What better time than now? Isaac Adaka Boro was a true legend and one of our most celebrated heroes in Ijaw land. Part of our drive to etch a unique brand identity for our people is to celebrate our heroes, whether they alive or dead. This government will stop at nothing to celebrate our heroes. And we have so many of them, we have literary icons like Gabriel Okara who turned 91 just two months ago and our government was actively involved in programmes put together to celebrate his birthday.
We have Prof. Emeritus Ebeiegbri Joe Alagoa, a foremost historian, one of the very best this nation has produced. Just the other day, a Library was built in his honour, for which the state government played a very active role. I can go on and on, but the fact remains that this government will do all that is necessary to celebrate our people wherever they are, especially if they are engaged in worthy causes that promote Ijaw ideals and legacies in line with the vision of our founding fathers.
Did you receive the approval of President Goodluck Jonathan before the law was promulgated?
That is precisely the point. People who criticise our actions as government do so simply because they think it is a directive from Mr. President. Fortunately, we have a President who does not in any way interfere with the business of governance in the state. Unknown to most people, we have a governor who is very dynamic and he is very clear minded about his mission in government. Every of his action in government since assuming the mantle of leadership have been well thought out and it is clear from all the feedbacks that he is one governor every Bayelsan is proud of, including Mr. President.
It is suspected that the move is seccessionist. Isn’t it true?
It is wrong for anyone to equate the actions of MOSOP, MASSOB and Bakassi with what we have done in Bayelsa. I think it is plain mischief for anyone to take such a position. Our action to have state symbols and songs does not in any way amount to secession. We are a federating unit in the Federal Republic of Nigeria, created and recognized in the constitution with rights, powers and obligations.
Our decision to have state symbols and songs are as result of our belief in true federalism as a cardinal cornerstone of Nigerian nationhood and we are simply exercising our inalienable rights under the constitution as a federating unit.

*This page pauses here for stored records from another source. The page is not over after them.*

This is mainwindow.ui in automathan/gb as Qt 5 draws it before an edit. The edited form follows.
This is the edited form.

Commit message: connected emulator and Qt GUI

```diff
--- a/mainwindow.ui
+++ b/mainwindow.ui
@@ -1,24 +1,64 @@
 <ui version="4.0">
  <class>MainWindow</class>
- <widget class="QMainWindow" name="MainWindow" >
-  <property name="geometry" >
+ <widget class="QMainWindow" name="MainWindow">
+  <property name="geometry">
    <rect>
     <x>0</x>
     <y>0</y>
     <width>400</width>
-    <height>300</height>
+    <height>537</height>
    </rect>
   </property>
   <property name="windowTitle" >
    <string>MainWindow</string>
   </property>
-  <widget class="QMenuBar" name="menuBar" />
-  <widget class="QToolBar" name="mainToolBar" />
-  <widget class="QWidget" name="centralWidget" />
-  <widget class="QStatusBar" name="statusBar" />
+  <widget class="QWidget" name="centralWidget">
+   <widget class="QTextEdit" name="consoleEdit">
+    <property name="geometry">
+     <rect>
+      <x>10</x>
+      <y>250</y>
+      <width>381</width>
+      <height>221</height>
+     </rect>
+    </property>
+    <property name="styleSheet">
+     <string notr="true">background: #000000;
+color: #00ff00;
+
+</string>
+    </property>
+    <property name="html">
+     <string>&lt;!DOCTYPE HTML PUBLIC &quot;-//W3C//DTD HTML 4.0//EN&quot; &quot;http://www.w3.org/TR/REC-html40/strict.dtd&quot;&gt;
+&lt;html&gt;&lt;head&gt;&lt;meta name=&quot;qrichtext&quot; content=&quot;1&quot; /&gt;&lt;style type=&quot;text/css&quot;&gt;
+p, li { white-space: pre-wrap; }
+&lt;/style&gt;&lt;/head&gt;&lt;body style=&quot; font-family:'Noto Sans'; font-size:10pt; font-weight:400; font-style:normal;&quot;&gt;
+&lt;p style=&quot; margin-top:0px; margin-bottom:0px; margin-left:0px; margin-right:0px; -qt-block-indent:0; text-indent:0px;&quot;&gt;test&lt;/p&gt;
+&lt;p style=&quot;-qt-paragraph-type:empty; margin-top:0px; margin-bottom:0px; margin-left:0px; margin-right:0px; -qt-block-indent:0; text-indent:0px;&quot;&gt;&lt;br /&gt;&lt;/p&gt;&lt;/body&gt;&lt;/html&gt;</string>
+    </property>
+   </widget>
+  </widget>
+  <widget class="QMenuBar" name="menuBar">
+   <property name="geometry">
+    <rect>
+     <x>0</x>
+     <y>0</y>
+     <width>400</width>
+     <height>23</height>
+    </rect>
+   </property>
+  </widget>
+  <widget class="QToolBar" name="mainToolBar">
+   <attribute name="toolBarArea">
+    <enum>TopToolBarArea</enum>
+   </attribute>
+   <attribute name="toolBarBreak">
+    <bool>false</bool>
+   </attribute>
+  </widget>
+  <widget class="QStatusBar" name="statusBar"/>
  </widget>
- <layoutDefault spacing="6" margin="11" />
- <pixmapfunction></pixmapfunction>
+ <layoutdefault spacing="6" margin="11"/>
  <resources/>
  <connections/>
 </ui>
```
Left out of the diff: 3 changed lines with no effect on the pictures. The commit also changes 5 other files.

Your critics say it is a strategy to compel the political class to give Jonathan a second term, come 2015. Does it not sound plausible?
Unfortunately, our critics got it all wrong. As usual, everything is all about politics in this country and it is all tied to 2015. It is funny how people ascribe every single move to 2015. Governance is serious business. We have to be very careful with our words and actions. We cannot afford to play politics with every single thing. We all must come together and resolve to work for the good of this nation. This is not the time to play politics. We must not play politics with our development as a nation.
What’s your assurance to Nigerians that the governor is not involved in a secret move to fragment the country?
I think the point must be made very clear and permit me to re-echo a very popular saying of my governor “I am not a politician of convenience. Rather, I am a politician of convictions”.
Our government is a government of convictions and we are committed to our mandate. We are committed to use our common wealth to fund the construction of good roads, education, promote tourism, generate wealth and develop agriculture in our state. We are also committed to a united, egalitarian and democratic Nigeria where peace and prosperity reigns supreme.